With the summer winding down, it’s safe to share salacious tales of SA misbehavior. Please submit them by email, to firstname.lastname@example.org (subject line: “Summer Associate Story”), or by text message. As you know, we keep our tipsters anonymous.
Now, on to today’s celebrity summer associate.
Last week, in a piece for the New York Times’s Room for Debate project, I argued for reforming legal education by bringing back apprentices in law. But I was not optimistic about that change happening anytime soon.
Well, it seems that my call for apprentices has been heard. A former star of Donald Trump’s popular reality television show, The Apprentice, is now “apprenticing” at a major law firm, as a summer associate.
Who is this ex-Apprentice, and where is this person working?
Every season leads to more opportunity for me. I want a future too. I was going to go to school to get my law degree, but I really don’t want to do that work in the ant farm world. I’m seeing where it leads me, I want to be a performer.
It feels like I receive at least one email a week from a pissed-off white male. I feel like everywhere I look there is some white person whining, complaining, playing the “victim” card, and moaning about how difficult things are for a white person nowadays. I’m telling you, if white males have to live under a non-white male president for another four years, Ted Nugent is going to start writing spirituals.
Sometimes I respond to these “white plight” emails. Sometimes I get into passionate debates with people. Never do I sit back and say, “Man, white men really are getting screwed on this issue. White power!” I mean, at the end of the day the playing field still ridiculously favors white males. Sometimes white men can’t see it, just like sometimes you can’t tell that the Earth is curved when you’re standing on the ground. But if you look up — and do some math — it’s pretty obvious we live on a sphere, and it’s pretty obvious we live in a society that favors white males.
But I am… open-minded. And my mind was blown wide open when I read a blog post on Just Enrichment about the paucity of white male judges as fictional characters. Without having the resources to do a full-scale survey of every movie or television character in the past twenty years, this guy makes a compelling point that white males are disfavored when it comes to portraying impartial justice.

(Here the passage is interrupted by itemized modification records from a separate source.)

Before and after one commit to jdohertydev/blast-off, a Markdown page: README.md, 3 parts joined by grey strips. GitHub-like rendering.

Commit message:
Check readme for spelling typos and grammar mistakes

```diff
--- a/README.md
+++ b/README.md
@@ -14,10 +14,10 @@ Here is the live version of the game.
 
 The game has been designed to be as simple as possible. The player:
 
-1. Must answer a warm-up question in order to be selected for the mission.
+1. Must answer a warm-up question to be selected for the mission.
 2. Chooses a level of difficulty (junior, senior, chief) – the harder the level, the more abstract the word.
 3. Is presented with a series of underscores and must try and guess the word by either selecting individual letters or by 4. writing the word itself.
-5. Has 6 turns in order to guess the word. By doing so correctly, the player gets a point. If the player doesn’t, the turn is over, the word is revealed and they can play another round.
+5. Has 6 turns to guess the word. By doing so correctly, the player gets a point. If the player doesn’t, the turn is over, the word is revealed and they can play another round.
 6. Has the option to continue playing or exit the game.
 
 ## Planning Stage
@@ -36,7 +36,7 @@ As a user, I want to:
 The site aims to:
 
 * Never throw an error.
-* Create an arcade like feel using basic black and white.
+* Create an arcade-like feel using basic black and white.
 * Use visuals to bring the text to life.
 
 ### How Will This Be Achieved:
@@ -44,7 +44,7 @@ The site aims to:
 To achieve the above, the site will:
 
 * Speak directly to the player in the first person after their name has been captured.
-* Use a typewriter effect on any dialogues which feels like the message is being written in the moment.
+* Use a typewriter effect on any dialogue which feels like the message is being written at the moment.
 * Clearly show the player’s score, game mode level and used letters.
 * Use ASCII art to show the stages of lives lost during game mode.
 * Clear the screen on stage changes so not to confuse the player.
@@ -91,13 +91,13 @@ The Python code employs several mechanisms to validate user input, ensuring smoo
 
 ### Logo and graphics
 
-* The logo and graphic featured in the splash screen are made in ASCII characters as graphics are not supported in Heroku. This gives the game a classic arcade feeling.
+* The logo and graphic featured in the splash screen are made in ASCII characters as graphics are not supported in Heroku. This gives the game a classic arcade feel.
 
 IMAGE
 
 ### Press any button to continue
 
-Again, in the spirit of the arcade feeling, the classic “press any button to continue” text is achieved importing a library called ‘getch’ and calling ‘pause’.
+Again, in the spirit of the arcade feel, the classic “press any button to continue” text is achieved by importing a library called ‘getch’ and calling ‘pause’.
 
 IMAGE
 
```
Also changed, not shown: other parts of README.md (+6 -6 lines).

And I think this guy — Adam Chandler, a 3L at Yale Law School — is absolutely right….
What do you get when you cross Top Chef with Mark Cuban’s The Benefactor (anybody remember that? HA), steal half the name of America’s Next Top Model, and throw in inexplicably famous “chef” Curtis Stone? Only the single greatest reality show on NBC during the 8 p.m. time slot on Sundays: America’s Next Great Restaurant.
This groundbreaking pilot’s premise is that people who did boring things with their lives because they were too poor or risk-averse pitch restaurant franchise ideas to Curtis, Bobby Flay, and two other judges that nobody recognizes, who then back the winner with money from NBC’s budget their own wallets to open three identical restaurants so they can fail in three different cities at the same time.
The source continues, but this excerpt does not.